*Task goal*.
From first line to last, copy the listing exactly and omit its pictures.

---------- Given data ----------

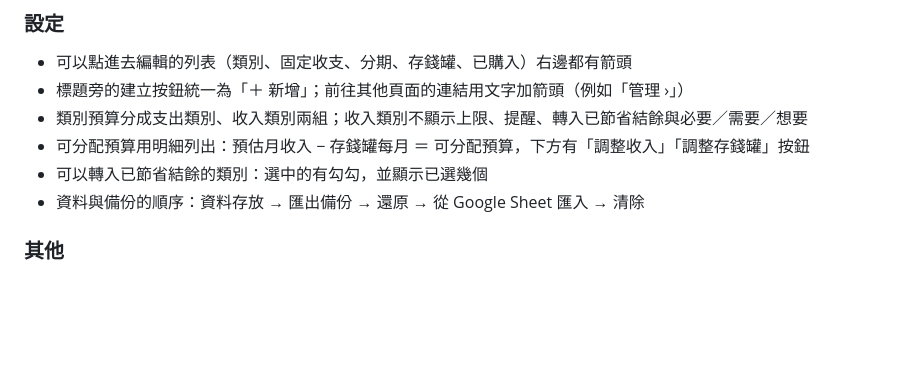
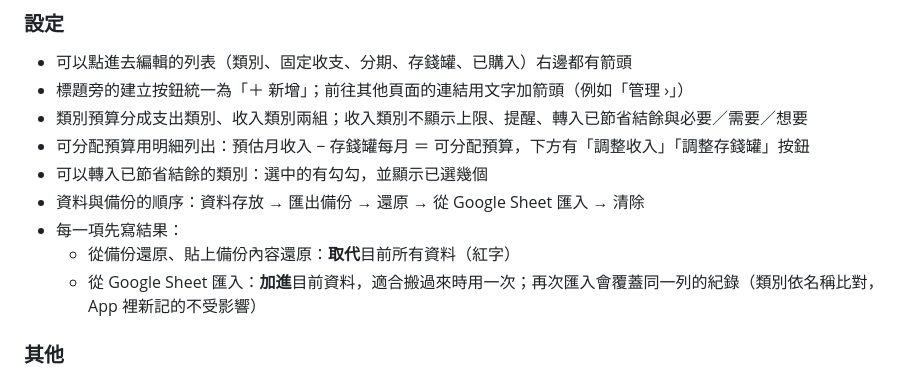
Before and after one commit to patty60723/quota-ledger, a Markdown page: README.md, the part around the change. Drawn GitHub-style; blank space fills up the shorter version.

Commit message:
README: describe what restore and Google Sheet import do to existing data
Co-Authored-By: Claude Opus 5.5 <noreply@anthropic.com>
Claude-Session: https://claude.ai/code/session_01LY1TBrZcQd2YNatJNbar4v

```diff
--- a/README.md
+++ b/README.md
@@ -122,6 +122,9 @@
 - 可分配預算用明細列出：預估月收入 − 存錢罐每月 ＝ 可分配預算，下方有「調整收入」「調整存錢罐」按鈕
 - 可以轉入已節省結餘的類別：選中的有勾勾，並顯示已選幾個
 - 資料與備份的順序：資料存放 → 匯出備份 → 還原 → 從 Google Sheet 匯入 → 清除
+- 每一項先寫結果：
+  - 從備份還原、貼上備份內容還原：**取代**目前所有資料（紅字）
+  - 從 Google Sheet 匯入：**加進**目前資料，適合搬過來時用一次；再次匯入會覆蓋同一列的紀錄（類別依名稱比對，App 裡新記的不受影響）
 
 ### 其他
 - 清除所有資料：需輸入「清除所有資料」確認，並提示先匯出備份
```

----------

*Answer space*.
Before and after one commit to patty60723/quota-ledger, a Markdown page: README.md, the part around the change. Drawn GitHub-style; blank space fills up the shorter version.

Commit message:
README: describe what restore and Google Sheet import do to existing data
Co-Authored-By: Claude Opus 5.5 <noreply@anthropic.com>
Claude-Session: https://claude.ai/code/session_01LY1TBrZcQd2YNatJNbar4v

```diff
--- a/README.md
+++ b/README.md
@@ -122,6 +122,9 @@
 - 可分配預算用明細列出：預估月收入 − 存錢罐每月 ＝ 可分配預算，下方有「調整收入」「調整存錢罐」按鈕
 - 可以轉入已節省結餘的類別：選中的有勾勾，並顯示已選幾個
 - 資料與備份的順序：資料存放 → 匯出備份 → 還原 → 從 Google Sheet 匯入 → 清除
+- 每一項先寫結果：
+  - 從備份還原、貼上備份內容還原：**取代**目前所有資料（紅字）
+  - 從 Google Sheet 匯入：**加進**目前資料，適合搬過來時用一次；再次匯入會覆蓋同一列的紀錄（類別依名稱比對，App 裡新記的不受影響）
 
 ### 其他
 - 清除所有資料：需輸入「清除所有資料」確認，並提示先匯出備份
```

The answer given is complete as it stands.